Diabetic Uropathy is a term for a range of debilitating urologic complications such as bladder dysfunction, urinary incontinence, urinary tract infection and sexual dysfunction, that are among the most common and costly, yet understudied complications of diabetes mellitus (DM), an incurable disease that affects at least 20 million people in the U.S. and is rising in prevalence with the rapidly rising prevalence of obesity. Therapeutic options for diabetic uropathy are inadequate and have not improved over the last 50 years. In response to RFA-DK-05-011, we propose to work with the Animal Models of Diabetic Complications Consortium's organizational structure to function as the 'Diabetic Uropathy Pathobiology Site" to participate in development of two novel mice models of diabetic uropathy and to investigate the mechanisms of the pathophysiology of diabetic bladder dysfunction in these animals. Based on the observed temporal effects of diabetes on the bladder function in small animals, we hypothesize that depletion of manganese superoxide dismutase (MnSOD) specifically in smooth muscle of adult mice will exacerbate accumulation of free radicals in smooth muscle during STZ-induced diabetes and accelerate the onset of the decompensated phase of diabetic bladder dysfunction. We hypothesize further that limiting depletion of MnSOD to arterial smooth muscle will have a lesser effect on STZ-induced diabetic bladder dysfunction by limiting exacerbationof STZ-induced free radical accumulation to the vasculature. Depletion of MnSOD selectively in total and arterial smooth muscle in the MnSODlox/lox, SM- CreER12 mice and MnSODlox/lox, ASM-CreERT2 mice, respectively, will be accomplished by administration of 4-hydroxytamoxifento activate Cre recombinase expressed in the smooth muscle. The animals will be further treated with 4-hydroxytamoxifen treatment, and half of them will be injected with STZ to induce diabetes. The bladder function in the animals will be studied via four specific aims to examine: 1) the temporal alterations in the in-vivo bladder function by micturition habits and conscious cystometry; 2) the temporal course of morphological changes in diabetes-induced bladder hypertrophy; 3) temporal alterations in the contractile function of the detrusor muscle; 4) the temporal alterations in afferent and efferent autonomic pathways innervating the bladder.
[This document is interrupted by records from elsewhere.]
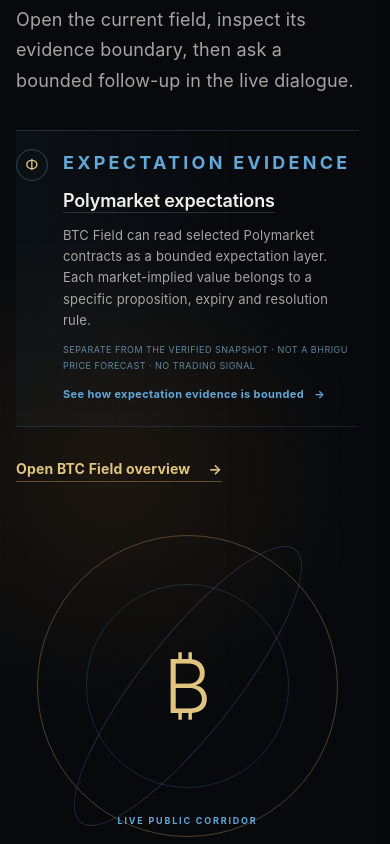
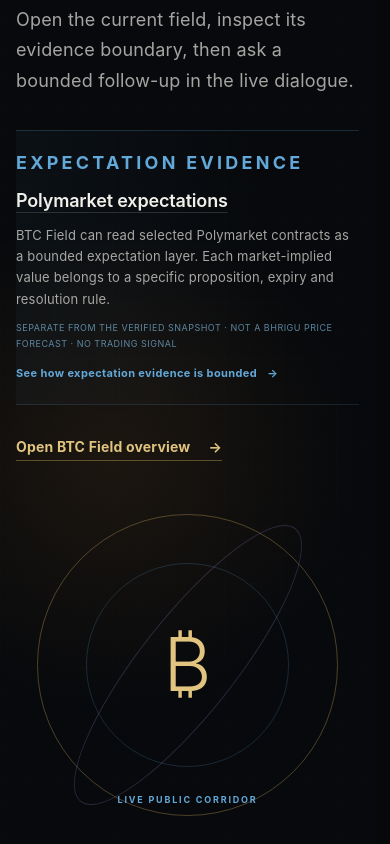
Before and after one commit to AiBhrigu/bhrigu-portal, a Next.js app: page / in a window 390 px wide. Shown: the part 3540-4384 px from the top of the page. Built offline with nearby package versions, Linux system fonts and the light colour scheme; no server answers.

Commit message:
Preserve canonical single-Phi Home geometry

```diff
--- a/pages/index.js
+++ b/pages/index.js
@@ -244,7 +244,7 @@ export default function Home({ locale, btcAcceptedState = EMPTY_BTC_HOME_ACCEPTE
       </section>
       <section id="product" className={styles.editorialSection}><SectionHeading eyebrow={copy.productEyebrow} title={copy.productTitle} body={copy.productIntro}/><EditorialList items={copy.productLayers}/></section>
       <section id="outcomes" className={`${styles.editorialSection} ${styles.blueSection}`}><SectionHeading eyebrow={copy.outcomesEyebrow} title={copy.outcomesTitle} body={copy.outcomesIntro}/><EditorialList items={copy.outcomes}/></section>
-      <section id="btc-field" className={`${styles.editorialSection} ${styles.btcSection}`}><div><SectionHeading eyebrow={copy.btcEyebrow} title={copy.btcTitle} body={copy.btcBody}/><p className={styles.sectionSupport}>{copy.btcDetail}</p><aside className={styles.polymarketLane} data-polymarket-public-reveal="bounded-expectation-layer" aria-labelledby="home-polymarket-title"><span className={styles.expectationGlyph} aria-hidden="true">Φ</span><div><p className={styles.expectationEyebrow}>{copy.polymarketEyebrow}</p><h3 id="home-polymarket-title">{copy.polymarketTitle}</h3><p>{copy.polymarketBody}</p><small>{copy.polymarketBoundary}</small><Link href={`${btcEntryHref}#polymarket-expectations`}>{copy.polymarketCta} <span aria-hidden="true">→</span></Link></div></aside><Link className={styles.textCta} href={btcEntryHref}>{locale === "ru" ? "Открыть обзор BTC Field" : "Open BTC Field overview"} <span aria-hidden="true">→</span></Link></div><div className={styles.btcVisual} aria-label={copy.btcStatus} role="img"><span className={styles.btcOrbit}/><span className={styles.btcDisc}>₿</span><span className={styles.btcStatus}>{copy.btcStatus}</span></div></section>
+      <section id="btc-field" className={`${styles.editorialSection} ${styles.btcSection}`}><div><SectionHeading eyebrow={copy.btcEyebrow} title={copy.btcTitle} body={copy.btcBody}/><p className={styles.sectionSupport}>{copy.btcDetail}</p><aside className={styles.polymarketLane} data-polymarket-public-reveal="bounded-expectation-layer" aria-labelledby="home-polymarket-title"><div><p className={styles.expectationEyebrow}>{copy.polymarketEyebrow}</p><h3 id="home-polymarket-title">{copy.polymarketTitle}</h3><p>{copy.polymarketBody}</p><small>{copy.polymarketBoundary}</small><Link href={`${btcEntryHref}#polymarket-expectations`}>{copy.polymarketCta} <span aria-hidden="true">→</span></Link></div></aside><Link className={styles.textCta} href={btcEntryHref}>{locale === "ru" ? "Открыть обзор BTC Field" : "Open BTC Field overview"} <span aria-hidden="true">→</span></Link></div><div className={styles.btcVisual} aria-label={copy.btcStatus} role="img"><span className={styles.btcOrbit}/><span className={styles.btcDisc}>₿</span><span className={styles.btcStatus}>{copy.btcStatus}</span></div></section>
       <section id="question-to-knowledge" className={styles.editorialSection}><SectionHeading eyebrow={copy.questionEyebrow} title={copy.questionTitle}/><EditorialList items={copy.questionSteps} numbered/></section>
       <section id="proof" className={`${styles.editorialSection} ${styles.proofSection}`}><SectionHeading eyebrow={copy.proofEyebrow} title={copy.proofTitle} body={copy.proofBody}/><div className={styles.proofRoute}><p>{copy.proofBoundary}</p><a href={PUBLIC_PROOF_URL} className={styles.textCta}>{copy.viewProof} <span aria-hidden="true">↗</span></a></div></section>
       <PublicSupportRoute locale={locale} surface="home" />
--- a/pages/index.module.css
+++ b/pages/index.module.css
@@ -95,8 +95,7 @@
 .btcSection { position: relative; align-items: center; }
 .btcSection::before { content: ""; position: absolute; inset: 12% -50vw 12% 38%; z-index: 0; background: radial-gradient(circle at 35% 50%, rgba(173, 111, 40, 0.13), transparent 48%); pointer-events: none; }
 .btcSection > * { position: relative; z-index: 1; }
-.polymarketLane { display: grid; grid-template-columns: 42px minmax(0, 1fr); gap: 18px; margin-top: 34px; padding: 22px 0; border-top: 1px solid rgba(98, 168, 216, 0.22); border-bottom: 1px solid rgba(98, 168, 216, 0.16); background: linear-gradient(90deg, rgba(98, 168, 216, 0.045), transparent 72%); }
-.expectationGlyph { display: grid; place-items: center; width: 38px; height: 38px; border: 1px solid rgba(98, 168, 216, 0.36); border-radius: 50%; color: var(--home-gold-bright); font-size: 18px; }
+.polymarketLane { display: grid; grid-template-columns: minmax(0, 1fr); gap: 0; margin-top: 34px; padding: 22px 0; border-top: 1px solid rgba(98, 168, 216, 0.22); border-bottom: 1px solid rgba(98, 168, 216, 0.16); background: linear-gradient(90deg, rgba(98, 168, 216, 0.045), transparent 72%); }
 .expectationEyebrow { margin: 0 0 7px; color: var(--home-blue); font-size: 9px !important; font-weight: 750; letter-spacing: 0.18em; }
 .polymarketLane h3 { margin: 0 0 8px; color: var(--home-ink); font-size: 18px; letter-spacing: -0.01em; }
 .polymarketLane p:not(.expectationEyebrow) { max-width: 650px; margin: 0; color: var(--home-muted); font-size: 13px !important; line-height: 1.65; }
@@ -171,8 +170,7 @@
   .editorialSection { gap: 48px; padding: 84px 0; }
   .sectionHeading h2 { font-size: clamp(36px, 10.5vw, 48px); }
   .roleMap > div { grid-template-columns: 1fr; gap: 6px; }
-  .polymarketLane { grid-template-columns: 34px minmax(0, 1fr); gap: 13px; padding: 18px 0; }
-  .expectationGlyph { width: 32px; height: 32px; font-size: 15px; }
+  .polymarketLane { grid-template-columns: minmax(0, 1fr); gap: 0; padding: 18px 0; }
   .btcVisual { min-height: 310px; }
   .siteFooter { min-height: 220px; padding: 58px 0 68px; }
   .siteFooter strong { font-size: 8px; letter-spacing: 0.18em; }
```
The Principal Investigator and the research team have a productive track record in being a part of the existing AMDCC since 2003 and have functioned well under the auspices of the NIH, and the Steering and External Advisory Committees of the AMDCC.